As of late 2003, only 17 countries in the world have an AIDS orphan policy. AIDS activists emphasize that the chances of becoming infected with AIDS can be lowered with AIDS prevention education, and appeal that an annual $10 billion fund is necessary.

Medical System on Verge of Collapse—

The New York Times reported on July 13 of an exodus of African medical workers who are leaving behind poor working conditions, low wages, and prevalent AIDS situations and moving abroad to countries such as Britain and the U.S.

Malawi, located in southeastern Africa, suffers the most from the lack of nurses. At Lilongwe Central Hospital, an 830-bed hospital located in the capital city of Malawi, there should be 532 nurses, but instead only 183 are left. Out of those, only 30 are registered nurses.

Most of the nurses who spoke English moved to Britain. Other former British colonies such as Nigeria, Ghana, Kenya, Zambia, Zimbabwe, and Botswana are also watching their nurses move to Britain. In addition, over 3,100 African nurses settled in the U.S. Some predict that by the year 2020, the number will increase to 800,000.

“My friends are telling me that I`m wasting my time here,” said Hlalapi Kunkeyani, 36, who will soon move to Britain.
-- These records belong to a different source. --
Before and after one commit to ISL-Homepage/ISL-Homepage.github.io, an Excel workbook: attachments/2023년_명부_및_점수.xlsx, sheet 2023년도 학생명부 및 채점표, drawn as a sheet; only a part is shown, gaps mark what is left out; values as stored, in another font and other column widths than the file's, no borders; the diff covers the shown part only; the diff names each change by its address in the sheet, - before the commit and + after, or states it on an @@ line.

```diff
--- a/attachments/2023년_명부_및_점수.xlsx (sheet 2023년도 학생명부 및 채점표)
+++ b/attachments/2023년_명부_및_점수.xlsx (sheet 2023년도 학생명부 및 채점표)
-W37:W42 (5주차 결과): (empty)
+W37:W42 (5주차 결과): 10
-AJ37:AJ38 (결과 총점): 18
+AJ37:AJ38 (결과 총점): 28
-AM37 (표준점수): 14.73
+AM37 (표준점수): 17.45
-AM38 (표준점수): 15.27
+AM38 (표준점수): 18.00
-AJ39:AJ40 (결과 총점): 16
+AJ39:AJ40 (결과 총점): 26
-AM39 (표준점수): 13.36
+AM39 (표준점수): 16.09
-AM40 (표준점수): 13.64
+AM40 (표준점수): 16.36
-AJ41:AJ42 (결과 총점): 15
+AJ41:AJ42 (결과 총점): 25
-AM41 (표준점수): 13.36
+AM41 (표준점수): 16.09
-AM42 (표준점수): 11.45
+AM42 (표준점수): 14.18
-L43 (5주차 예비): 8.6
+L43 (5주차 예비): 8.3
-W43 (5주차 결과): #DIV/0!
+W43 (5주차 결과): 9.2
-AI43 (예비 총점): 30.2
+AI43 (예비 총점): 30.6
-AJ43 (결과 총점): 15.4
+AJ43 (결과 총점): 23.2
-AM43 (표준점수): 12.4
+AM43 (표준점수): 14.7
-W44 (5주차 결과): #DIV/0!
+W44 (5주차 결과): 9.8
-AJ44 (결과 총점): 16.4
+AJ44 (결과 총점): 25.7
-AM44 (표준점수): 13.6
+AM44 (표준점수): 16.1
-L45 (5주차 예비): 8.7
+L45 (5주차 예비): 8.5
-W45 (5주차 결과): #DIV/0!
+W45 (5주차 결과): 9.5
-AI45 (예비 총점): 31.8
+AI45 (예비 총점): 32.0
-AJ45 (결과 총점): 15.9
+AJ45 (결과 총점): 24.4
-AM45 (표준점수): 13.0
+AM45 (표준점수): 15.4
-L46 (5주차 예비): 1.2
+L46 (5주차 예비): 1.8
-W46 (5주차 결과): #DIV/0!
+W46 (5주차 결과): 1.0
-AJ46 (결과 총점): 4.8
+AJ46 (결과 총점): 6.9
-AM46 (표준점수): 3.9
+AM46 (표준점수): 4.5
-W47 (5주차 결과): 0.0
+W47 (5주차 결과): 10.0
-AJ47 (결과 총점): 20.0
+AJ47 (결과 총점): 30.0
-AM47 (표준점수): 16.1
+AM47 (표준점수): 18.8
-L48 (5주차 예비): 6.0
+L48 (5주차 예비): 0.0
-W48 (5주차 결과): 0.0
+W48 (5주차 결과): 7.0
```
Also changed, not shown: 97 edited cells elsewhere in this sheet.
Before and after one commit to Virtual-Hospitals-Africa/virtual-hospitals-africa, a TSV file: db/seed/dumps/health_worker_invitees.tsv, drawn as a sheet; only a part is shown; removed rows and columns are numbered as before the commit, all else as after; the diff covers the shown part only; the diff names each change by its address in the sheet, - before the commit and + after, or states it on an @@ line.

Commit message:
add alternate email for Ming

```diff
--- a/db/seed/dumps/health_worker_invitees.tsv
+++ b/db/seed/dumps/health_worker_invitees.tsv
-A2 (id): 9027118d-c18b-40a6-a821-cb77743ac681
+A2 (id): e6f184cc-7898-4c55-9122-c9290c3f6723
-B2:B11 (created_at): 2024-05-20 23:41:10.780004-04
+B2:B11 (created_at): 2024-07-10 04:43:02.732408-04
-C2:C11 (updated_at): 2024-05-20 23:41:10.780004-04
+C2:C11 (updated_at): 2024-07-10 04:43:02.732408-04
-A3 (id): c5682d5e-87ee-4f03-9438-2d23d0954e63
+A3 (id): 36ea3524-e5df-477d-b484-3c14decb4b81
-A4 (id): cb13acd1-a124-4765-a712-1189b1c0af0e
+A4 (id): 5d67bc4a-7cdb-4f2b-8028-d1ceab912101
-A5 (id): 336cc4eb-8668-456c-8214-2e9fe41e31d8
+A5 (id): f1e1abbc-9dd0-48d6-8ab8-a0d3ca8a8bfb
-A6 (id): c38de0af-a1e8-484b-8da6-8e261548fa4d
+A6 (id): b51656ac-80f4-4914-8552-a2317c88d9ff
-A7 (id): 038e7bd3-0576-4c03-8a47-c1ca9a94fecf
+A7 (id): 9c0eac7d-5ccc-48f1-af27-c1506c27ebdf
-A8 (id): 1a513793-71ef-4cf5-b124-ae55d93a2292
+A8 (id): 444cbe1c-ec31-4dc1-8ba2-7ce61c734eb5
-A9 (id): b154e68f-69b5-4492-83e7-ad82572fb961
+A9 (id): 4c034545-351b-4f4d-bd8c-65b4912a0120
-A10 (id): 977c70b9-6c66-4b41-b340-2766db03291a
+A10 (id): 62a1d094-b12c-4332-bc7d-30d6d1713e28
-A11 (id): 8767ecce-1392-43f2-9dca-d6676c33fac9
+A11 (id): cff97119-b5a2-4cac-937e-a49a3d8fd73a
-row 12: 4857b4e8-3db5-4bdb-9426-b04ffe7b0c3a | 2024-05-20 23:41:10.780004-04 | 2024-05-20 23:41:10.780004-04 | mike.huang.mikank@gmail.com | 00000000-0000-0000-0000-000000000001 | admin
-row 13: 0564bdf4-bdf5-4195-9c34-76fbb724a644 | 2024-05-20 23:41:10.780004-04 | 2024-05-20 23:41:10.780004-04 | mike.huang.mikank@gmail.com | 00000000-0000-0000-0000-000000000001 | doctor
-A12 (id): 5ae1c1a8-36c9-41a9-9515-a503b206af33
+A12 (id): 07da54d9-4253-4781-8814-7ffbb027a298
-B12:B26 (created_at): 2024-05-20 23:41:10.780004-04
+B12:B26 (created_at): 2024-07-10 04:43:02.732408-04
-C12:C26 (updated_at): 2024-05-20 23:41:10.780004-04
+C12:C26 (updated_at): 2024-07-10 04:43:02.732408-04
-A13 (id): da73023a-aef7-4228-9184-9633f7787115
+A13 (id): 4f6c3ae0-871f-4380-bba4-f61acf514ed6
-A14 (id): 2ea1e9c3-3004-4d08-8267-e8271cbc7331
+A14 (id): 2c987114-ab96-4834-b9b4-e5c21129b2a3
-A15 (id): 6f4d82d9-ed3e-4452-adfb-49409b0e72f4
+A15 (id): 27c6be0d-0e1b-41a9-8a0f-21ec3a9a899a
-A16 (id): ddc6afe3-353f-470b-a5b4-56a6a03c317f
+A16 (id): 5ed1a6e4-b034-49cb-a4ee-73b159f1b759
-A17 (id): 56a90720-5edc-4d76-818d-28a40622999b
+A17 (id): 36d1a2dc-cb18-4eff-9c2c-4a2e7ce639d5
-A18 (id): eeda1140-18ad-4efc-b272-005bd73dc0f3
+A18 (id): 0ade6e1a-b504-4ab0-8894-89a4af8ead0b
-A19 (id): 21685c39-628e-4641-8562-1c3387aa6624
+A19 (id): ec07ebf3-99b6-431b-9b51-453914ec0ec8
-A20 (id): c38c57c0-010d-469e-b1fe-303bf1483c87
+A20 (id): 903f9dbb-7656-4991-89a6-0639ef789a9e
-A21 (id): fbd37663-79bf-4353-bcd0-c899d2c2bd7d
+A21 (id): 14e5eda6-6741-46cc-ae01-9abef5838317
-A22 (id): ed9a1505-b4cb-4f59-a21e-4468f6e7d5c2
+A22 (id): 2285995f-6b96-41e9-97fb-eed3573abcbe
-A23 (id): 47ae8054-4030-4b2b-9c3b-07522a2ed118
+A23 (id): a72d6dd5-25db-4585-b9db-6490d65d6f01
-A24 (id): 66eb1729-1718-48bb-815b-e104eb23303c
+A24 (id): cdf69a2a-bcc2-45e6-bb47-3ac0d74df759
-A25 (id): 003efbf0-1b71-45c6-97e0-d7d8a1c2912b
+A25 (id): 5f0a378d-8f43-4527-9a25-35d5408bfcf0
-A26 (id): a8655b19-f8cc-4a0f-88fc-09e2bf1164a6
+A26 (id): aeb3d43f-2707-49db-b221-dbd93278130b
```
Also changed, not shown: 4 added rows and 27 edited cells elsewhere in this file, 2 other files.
According to the New York Times, “It is the poor subsidizing the rich, since African governments paid to educate many of the health care workers who are leaving.” Hence, voices of criticism are growing on the indiscriminate importation of health care workers on the part of developed nations.

The “Association of Doctors working for Human Rights,” which jointly received the Nobel Peace Prize in 1997, plans to make a declaration concerned with the collapse of the African medical system in the near future. The declaration is concerned with ‘‘The outflow of health care workers in Africa, where thousands are waiting for AIDS medicine, will bring down the already weak medical system.”

Human rights organizations point out that one cannot ignore the right to emigrate for a better life, but they criticize the developed nations and recommend them to develop their own health care force rather than depend on foreign workers.

Young-Sik Kim spear@donga.com parkhyey@donga.com